◆ **INFORMATION SUPPLIED**

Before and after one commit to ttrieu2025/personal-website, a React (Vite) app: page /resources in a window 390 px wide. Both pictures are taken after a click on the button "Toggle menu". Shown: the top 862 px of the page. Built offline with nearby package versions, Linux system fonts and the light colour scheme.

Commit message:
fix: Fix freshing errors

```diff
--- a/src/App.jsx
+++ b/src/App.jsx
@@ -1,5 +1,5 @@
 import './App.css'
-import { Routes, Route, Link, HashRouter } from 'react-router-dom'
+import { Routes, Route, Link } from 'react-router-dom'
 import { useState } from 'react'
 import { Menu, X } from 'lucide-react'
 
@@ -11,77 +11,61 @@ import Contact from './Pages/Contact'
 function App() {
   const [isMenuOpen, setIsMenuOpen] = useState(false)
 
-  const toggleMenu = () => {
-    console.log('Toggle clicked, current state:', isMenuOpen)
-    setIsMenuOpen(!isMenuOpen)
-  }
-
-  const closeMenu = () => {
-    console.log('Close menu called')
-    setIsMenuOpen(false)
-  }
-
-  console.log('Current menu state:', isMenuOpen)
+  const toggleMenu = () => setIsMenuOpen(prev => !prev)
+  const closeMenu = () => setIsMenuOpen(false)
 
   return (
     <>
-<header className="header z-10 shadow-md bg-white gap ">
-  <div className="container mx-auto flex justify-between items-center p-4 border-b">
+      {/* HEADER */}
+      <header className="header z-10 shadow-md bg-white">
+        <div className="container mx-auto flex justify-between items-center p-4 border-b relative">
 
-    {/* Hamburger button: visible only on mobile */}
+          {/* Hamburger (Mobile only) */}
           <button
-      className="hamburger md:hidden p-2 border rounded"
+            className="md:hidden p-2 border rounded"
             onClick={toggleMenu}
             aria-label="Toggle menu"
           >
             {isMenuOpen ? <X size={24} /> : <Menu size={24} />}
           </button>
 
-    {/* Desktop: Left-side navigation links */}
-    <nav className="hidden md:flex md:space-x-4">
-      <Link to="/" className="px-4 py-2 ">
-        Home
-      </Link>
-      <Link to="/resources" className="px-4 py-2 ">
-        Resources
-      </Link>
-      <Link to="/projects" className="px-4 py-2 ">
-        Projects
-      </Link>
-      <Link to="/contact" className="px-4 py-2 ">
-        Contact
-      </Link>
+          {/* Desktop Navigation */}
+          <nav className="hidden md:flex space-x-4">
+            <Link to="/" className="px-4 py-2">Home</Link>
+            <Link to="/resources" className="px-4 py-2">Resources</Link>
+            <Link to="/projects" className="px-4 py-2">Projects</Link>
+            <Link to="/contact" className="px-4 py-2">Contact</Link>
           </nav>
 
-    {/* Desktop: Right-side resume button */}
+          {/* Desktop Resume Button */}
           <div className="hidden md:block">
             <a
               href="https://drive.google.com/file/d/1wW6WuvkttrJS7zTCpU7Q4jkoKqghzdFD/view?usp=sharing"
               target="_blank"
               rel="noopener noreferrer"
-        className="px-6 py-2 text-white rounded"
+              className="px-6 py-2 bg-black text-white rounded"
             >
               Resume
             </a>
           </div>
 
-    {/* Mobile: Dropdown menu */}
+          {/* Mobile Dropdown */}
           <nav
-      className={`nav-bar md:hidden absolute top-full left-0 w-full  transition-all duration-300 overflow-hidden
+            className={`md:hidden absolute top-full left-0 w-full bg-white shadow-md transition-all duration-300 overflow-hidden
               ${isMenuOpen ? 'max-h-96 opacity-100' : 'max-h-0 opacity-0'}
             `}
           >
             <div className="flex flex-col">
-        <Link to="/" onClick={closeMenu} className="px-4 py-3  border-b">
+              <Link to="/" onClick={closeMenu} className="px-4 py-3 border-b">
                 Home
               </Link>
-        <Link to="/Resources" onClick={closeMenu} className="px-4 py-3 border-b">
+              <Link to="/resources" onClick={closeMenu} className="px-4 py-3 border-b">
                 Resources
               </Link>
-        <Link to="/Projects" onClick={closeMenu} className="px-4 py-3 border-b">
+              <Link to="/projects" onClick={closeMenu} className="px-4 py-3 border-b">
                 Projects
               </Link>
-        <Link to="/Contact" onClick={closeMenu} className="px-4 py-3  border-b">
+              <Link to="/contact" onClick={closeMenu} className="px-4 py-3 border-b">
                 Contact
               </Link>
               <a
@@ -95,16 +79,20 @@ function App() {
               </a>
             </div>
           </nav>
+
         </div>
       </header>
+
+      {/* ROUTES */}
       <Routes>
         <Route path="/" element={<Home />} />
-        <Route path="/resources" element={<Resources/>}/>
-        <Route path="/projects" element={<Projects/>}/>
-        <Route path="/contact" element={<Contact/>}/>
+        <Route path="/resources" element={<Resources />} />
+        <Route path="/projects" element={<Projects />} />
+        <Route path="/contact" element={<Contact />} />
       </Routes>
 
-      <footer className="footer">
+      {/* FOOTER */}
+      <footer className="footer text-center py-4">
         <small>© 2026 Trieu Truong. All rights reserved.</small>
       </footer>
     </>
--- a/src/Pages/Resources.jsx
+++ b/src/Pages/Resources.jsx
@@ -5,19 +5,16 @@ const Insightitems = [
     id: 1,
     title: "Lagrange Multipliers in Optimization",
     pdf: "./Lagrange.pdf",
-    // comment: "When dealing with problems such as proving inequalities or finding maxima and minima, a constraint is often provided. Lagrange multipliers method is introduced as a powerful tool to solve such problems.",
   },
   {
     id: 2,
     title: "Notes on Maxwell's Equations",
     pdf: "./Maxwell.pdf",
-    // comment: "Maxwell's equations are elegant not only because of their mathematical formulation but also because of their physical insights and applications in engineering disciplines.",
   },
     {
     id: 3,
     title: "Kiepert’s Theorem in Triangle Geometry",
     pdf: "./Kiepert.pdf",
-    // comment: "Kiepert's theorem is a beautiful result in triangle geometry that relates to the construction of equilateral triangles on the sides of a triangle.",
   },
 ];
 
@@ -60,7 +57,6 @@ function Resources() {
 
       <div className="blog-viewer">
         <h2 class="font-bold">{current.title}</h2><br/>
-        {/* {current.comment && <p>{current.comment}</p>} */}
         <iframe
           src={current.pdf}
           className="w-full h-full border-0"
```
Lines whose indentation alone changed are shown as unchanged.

◆ **ASSIGNED TASK**
Return all of the data above, keeping every line exactly as it appears.

◆ **FINISHED TASK**
Before and after one commit to ttrieu2025/personal-website, a React (Vite) app: page /resources in a window 390 px wide. Both pictures are taken after a click on the button "Toggle menu". Shown: the top 862 px of the page. Built offline with nearby package versions, Linux system fonts and the light colour scheme.

Commit message:
fix: Fix freshing errors

```diff
--- a/src/App.jsx
+++ b/src/App.jsx
@@ -1,5 +1,5 @@
 import './App.css'
-import { Routes, Route, Link, HashRouter } from 'react-router-dom'
+import { Routes, Route, Link } from 'react-router-dom'
 import { useState } from 'react'
 import { Menu, X } from 'lucide-react'
 
@@ -11,77 +11,61 @@ import Contact from './Pages/Contact'
 function App() {
   const [isMenuOpen, setIsMenuOpen] = useState(false)
 
-  const toggleMenu = () => {
-    console.log('Toggle clicked, current state:', isMenuOpen)
-    setIsMenuOpen(!isMenuOpen)
-  }
-
-  const closeMenu = () => {
-    console.log('Close menu called')
-    setIsMenuOpen(false)
-  }
-
-  console.log('Current menu state:', isMenuOpen)
+  const toggleMenu = () => setIsMenuOpen(prev => !prev)
+  const closeMenu = () => setIsMenuOpen(false)
 
   return (
     <>
-<header className="header z-10 shadow-md bg-white gap ">
-  <div className="container mx-auto flex justify-between items-center p-4 border-b">
+      {/* HEADER */}
+      <header className="header z-10 shadow-md bg-white">
+        <div className="container mx-auto flex justify-between items-center p-4 border-b relative">
 
-    {/* Hamburger button: visible only on mobile */}
+          {/* Hamburger (Mobile only) */}
           <button
-      className="hamburger md:hidden p-2 border rounded"
+            className="md:hidden p-2 border rounded"
             onClick={toggleMenu}
             aria-label="Toggle menu"
           >
             {isMenuOpen ? <X size={24} /> : <Menu size={24} />}
           </button>
 
-    {/* Desktop: Left-side navigation links */}
-    <nav className="hidden md:flex md:space-x-4">
-      <Link to="/" className="px-4 py-2 ">
-        Home
-      </Link>
-      <Link to="/resources" className="px-4 py-2 ">
-        Resources
-      </Link>
-      <Link to="/projects" className="px-4 py-2 ">
-        Projects
-      </Link>
-      <Link to="/contact" className="px-4 py-2 ">
-        Contact
-      </Link>
+          {/* Desktop Navigation */}
+          <nav className="hidden md:flex space-x-4">
+            <Link to="/" className="px-4 py-2">Home</Link>
+            <Link to="/resources" className="px-4 py-2">Resources</Link>
+            <Link to="/projects" className="px-4 py-2">Projects</Link>
+            <Link to="/contact" className="px-4 py-2">Contact</Link>
           </nav>
 
-    {/* Desktop: Right-side resume button */}
+          {/* Desktop Resume Button */}
           <div className="hidden md:block">
             <a
               href="https://drive.google.com/file/d/1wW6WuvkttrJS7zTCpU7Q4jkoKqghzdFD/view?usp=sharing"
               target="_blank"
               rel="noopener noreferrer"
-        className="px-6 py-2 text-white rounded"
+              className="px-6 py-2 bg-black text-white rounded"
             >
               Resume
             </a>
           </div>
 
-    {/* Mobile: Dropdown menu */}
+          {/* Mobile Dropdown */}
           <nav
-      className={`nav-bar md:hidden absolute top-full left-0 w-full  transition-all duration-300 overflow-hidden
+            className={`md:hidden absolute top-full left-0 w-full bg-white shadow-md transition-all duration-300 overflow-hidden
               ${isMenuOpen ? 'max-h-96 opacity-100' : 'max-h-0 opacity-0'}
             `}
           >
             <div className="flex flex-col">
-        <Link to="/" onClick={closeMenu} className="px-4 py-3  border-b">
+              <Link to="/" onClick={closeMenu} className="px-4 py-3 border-b">
                 Home
               </Link>
-        <Link to="/Resources" onClick={closeMenu} className="px-4 py-3 border-b">
+              <Link to="/resources" onClick={closeMenu} className="px-4 py-3 border-b">
                 Resources
               </Link>
-        <Link to="/Projects" onClick={closeMenu} className="px-4 py-3 border-b">
+              <Link to="/projects" onClick={closeMenu} className="px-4 py-3 border-b">
                 Projects
               </Link>
-        <Link to="/Contact" onClick={closeMenu} className="px-4 py-3  border-b">
+              <Link to="/contact" onClick={closeMenu} className="px-4 py-3 border-b">
                 Contact
               </Link>
               <a
@@ -95,16 +79,20 @@ function App() {
               </a>
             </div>
           </nav>
+
         </div>
       </header>
+
+      {/* ROUTES */}
       <Routes>
         <Route path="/" element={<Home />} />
-        <Route path="/resources" element={<Resources/>}/>
-        <Route path="/projects" element={<Projects/>}/>
-        <Route path="/contact" element={<Contact/>}/>
+        <Route path="/resources" element={<Resources />} />
+        <Route path="/projects" element={<Projects />} />
+        <Route path="/contact" element={<Contact />} />
       </Routes>
 
-      <footer className="footer">
+      {/* FOOTER */}
+      <footer className="footer text-center py-4">
         <small>© 2026 Trieu Truong. All rights reserved.</small>
       </footer>
     </>
--- a/src/Pages/Resources.jsx
+++ b/src/Pages/Resources.jsx
@@ -5,19 +5,16 @@ const Insightitems = [
     id: 1,
     title: "Lagrange Multipliers in Optimization",
     pdf: "./Lagrange.pdf",
-    // comment: "When dealing with problems such as proving inequalities or finding maxima and minima, a constraint is often provided. Lagrange multipliers method is introduced as a powerful tool to solve such problems.",
   },
   {
     id: 2,
     title: "Notes on Maxwell's Equations",
     pdf: "./Maxwell.pdf",
-    // comment: "Maxwell's equations are elegant not only because of their mathematical formulation but also because of their physical insights and applications in engineering disciplines.",
   },
     {
     id: 3,
     title: "Kiepert’s Theorem in Triangle Geometry",
     pdf: "./Kiepert.pdf",
-    // comment: "Kiepert's theorem is a beautiful result in triangle geometry that relates to the construction of equilateral triangles on the sides of a triangle.",
   },
 ];
 
@@ -60,7 +57,6 @@ function Resources() {
 
       <div className="blog-viewer">
         <h2 class="font-bold">{current.title}</h2><br/>
-        {/* {current.comment && <p>{current.comment}</p>} */}
         <iframe
           src={current.pdf}
           className="w-full h-full border-0"
```
Lines whose indentation alone changed are shown as unchanged.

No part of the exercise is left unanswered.